Hermetic Word Frequency Counter Advanced Version Zipf's Law

# Use of this Program to Illustrate Zipf's Law

Zipf's Law is a statement based on observation rather than theory. It is often true of a collection of instances of classes, e.g., occurrences of words in a document. It says that the frequency of occurrence of an instance of a class is roughly inversely proportional to the rank of that class in the frequency list.

More exactly, suppose a word occurs f times and that in the list of word frequencies it has a certain rank, r. Then if Zipf's Law holds we have (for all words) f = a/rb where a and b are constants and b is close to 1.

Taking the logarithm of each side of the equation we obtain log(f) = log(a) - b*log(r). (The log function can be to any base, such as e or 10.) Thus if Zipf's law holds of a particular collection then if we graph log(f) against log(r) the graph will be a straight line with slope close to -1.

A consequence is that (if b = 1) a word of rank k occurs 1/kth as often as the most-frequently-occurring word. We see this from: f(k)/f(1) = (a/k)/(a/1) = 1/k. And for every k occurrences of a word of rank j there are approximately j occurrences of a word of rank k.

Since the Advanced Version (but not the basic version) will output a table of frequencies and ranks, it can be used (with the help of a spreadsheet such as Excel) to illustrate Zipf's Law, and to test particular collections of words as to how closely Zipf's law is true of them. Two examples will now be given.

Start the program and in the 'Settings' window click on 'Restore defaults', then check/uncheck the checkboxes as shown at left. If a common words file is specified then clear the file name (this is so that the common words, such as 'of' and 'in' will be counted). Select 'by frequency' for word order, and 'Zipf data' for display format. If the software has been activated then specify an output file, say output.txt. (In the trial version the results will be available only in the text window.)

Select 'Single file' as the source of the text, and as the input file specify any text file consisting of natural language. In the first example we use the file oil_bourse.txt (15,374 bytes), which can be downloaded from this site as oil_bourse.zip. Click on 'Count words/phrases' then on 'Count all words'. At the end of the operation the Zipf data will have been written to output.txt and the screen will look like this:

The L10(R) and L10(F) values are the logarithm (to the base 10) of the rank values and the frequency values respectively. The 615 "ignored" words are those that occur only once.

We now wish to plot the log values, which can be done in Excel. Open the output file output.txt in Excel (remember that it is a text file, not an .xls file). Select 'Delimited' and click on 'Next'; check 'Tab' and click on 'Next'; click 'Finish'. Highlight the two columns of log values, beginning with the data from the cells immediately below L10(R) and L10(F). Then click on the icon for the Chart Wizard, select 'XY (Scatter)', with data points connected by lines. After adding a title and labeling the two axes of the graph we eventually obtain the following:

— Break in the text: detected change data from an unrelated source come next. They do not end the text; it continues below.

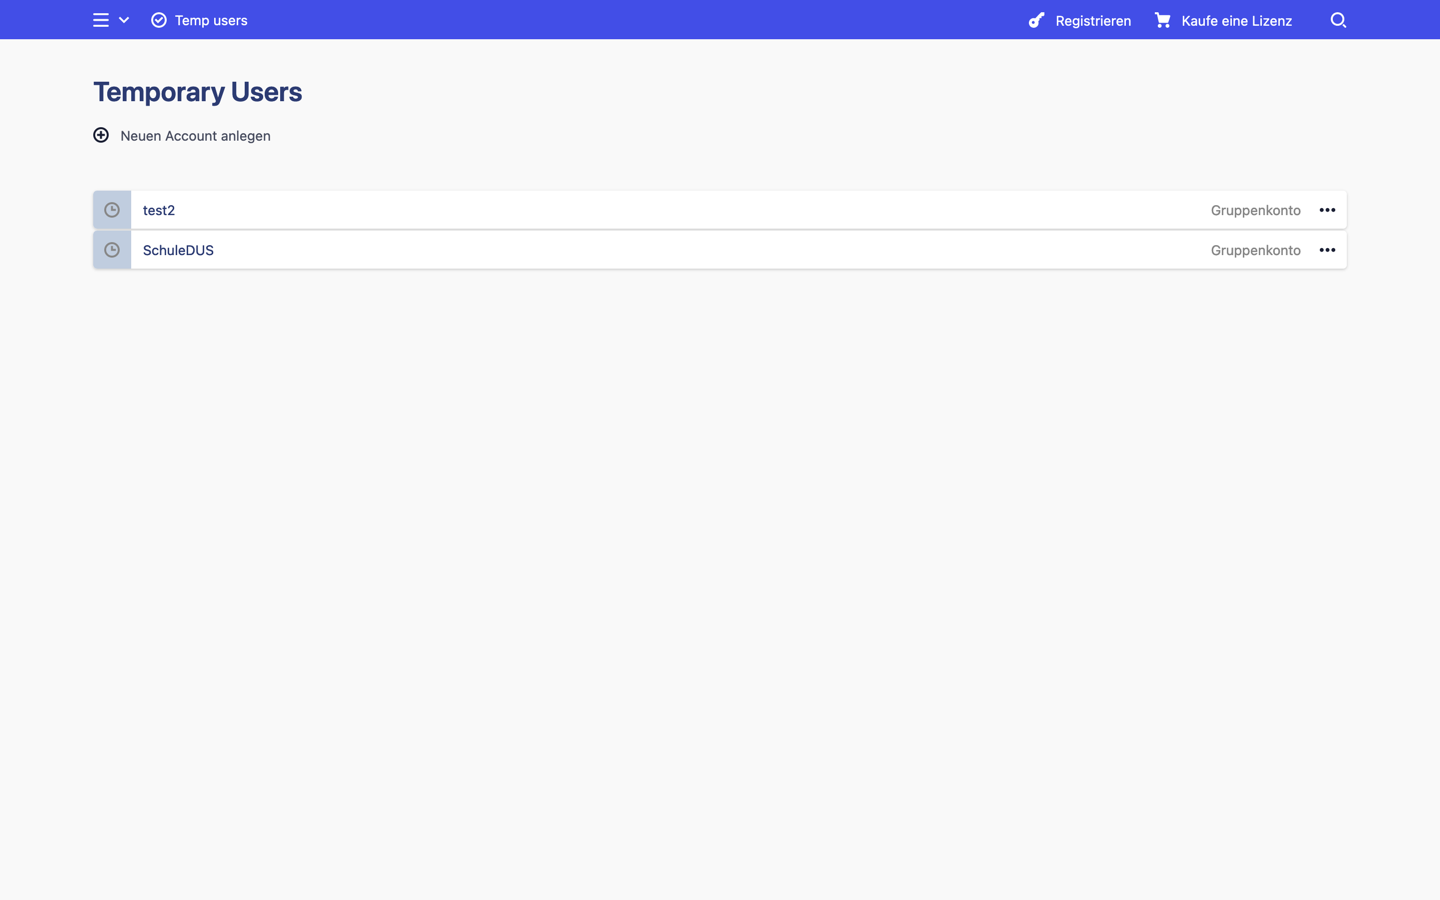
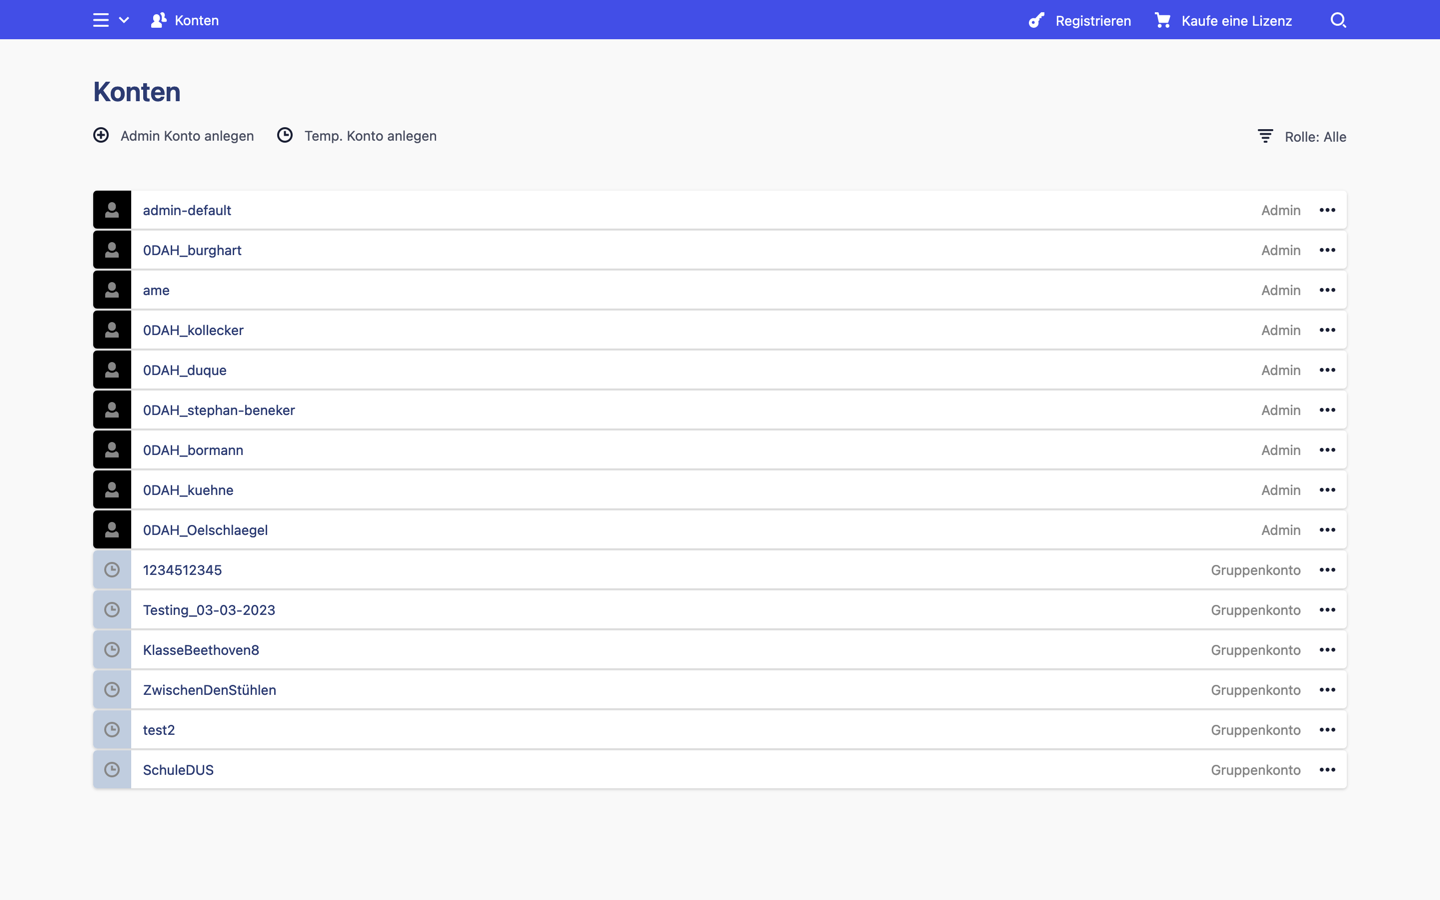
new screenshots after users plugin change, docs/readme updated, admin.md still to be updated

diff --git a/docs/README.md b/docs/README.md
@@ -153,11 +153,11 @@ Den Admin-Bereich finden Sie unter `/panel`, z.B.:
 
 `https://meinedomain.de/panel`
 
-Ein Gruppenkonto, z. B. für eine komplette Klasse, kann im Bereich 'Temp Users' angelegt werden. Gruppenkonten sollten regelmäßig deaktiviert und im Anschluss gelöscht werden. So ist sichergestellt, dass die Teilnehmer nur für eine begrenzte Zeit Zugriff zum Workshop haben. Ein automatisiertes Löschen muss auf Ihrem Server per CRON-Job ausgeführt werden (mehr dazu im Kapitel [Technisches](details/technisches.md)).
+Ein Gruppenkonto, z. B. für eine komplette Klasse, kann im Bereich 'Konten' angelegt werden. Gruppen-Konten sollten regelmäßig deaktiviert und im Anschluss gelöscht werden. So ist sichergestellt, dass die Teilnehmer nur für eine begrenzte Zeit Zugriff zum Workshop haben. Ein automatisiertes Löschen muss auf Ihrem Server per CRON-Job ausgeführt werden (mehr dazu im Kapitel [Technisches](details/technisches.md)).
 
-Zur Erstellung eines Gruppenkontos muss sich der/die Mitarbeiter:in im Admin-Bereich einloggen, oben links in der Navigation "Temp Users" auswählen, auf "Neuen Account anlegen" klicken und einen Namen für das Konto eingeben, z. B. KlasseBeethoven8. Das System wird automatisch ein Passwort vergeben. **Dieses Passwort unbedingt aufschreiben, um es später übergeben zu können.** 
+Zur Erstellung eines Gruppen-Kontos muss sich der/die Mitarbeiter:in im Admin-Bereich einloggen, oben links in der Navigation "Konten" auswählen, auf "Temp. Konto anlegen" klicken und einen Namen für das Konto eingeben, z. B. KlasseBeethoven8. Das System wird automatisch ein Passwort vergeben. **Dieses Passwort unbedingt aufschreiben, um es später übergeben zu können.** 
 
-Menü oben links |  Übersicht Temp Users  |  Konto anlegen
+Menü oben links |  Übersicht Konten  |  Konto anlegen
 :-------------------------:|:-------------------------:|:-------------------------:
 ![](_media/admin/panel-menu.png)  |  ![](_media/admin/users/tempusers-paneloverview.png)  |  ![](_media/admin/users/tempusers-anlegen.png)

Clearly the log-log plot is roughly linear, confirming a Zipf distribution, although the slope is -0.8143, a little larger than the Zipfian ideal of -1.

For the second example we use the file metahistory.txt (272,196 bytes), which can be downloaded from this site as metahistory.zip. At the end of the operation (it takes about 12 seconds) the Zipf data will have been written to output.txt and the screen will look like this:

Repeating the procedure described above we arrive at this graph:

Here the linear fit is closer, and the slope, -0.9853, is much closer to -1, presumably because (assuming that natural language text does indeed tend to obey Zipf's law) the number of words, and the number of occurrences of words, in the second example are an order of magnitude larger than those in the first example, so there is less scope for random fluctuation from the ideal case.

In contrast, a 2 MB file containing over 100,000 words randomly generated, although it produced a linear fit, did so with a slope of about -0.3, far from the Zipfian -1.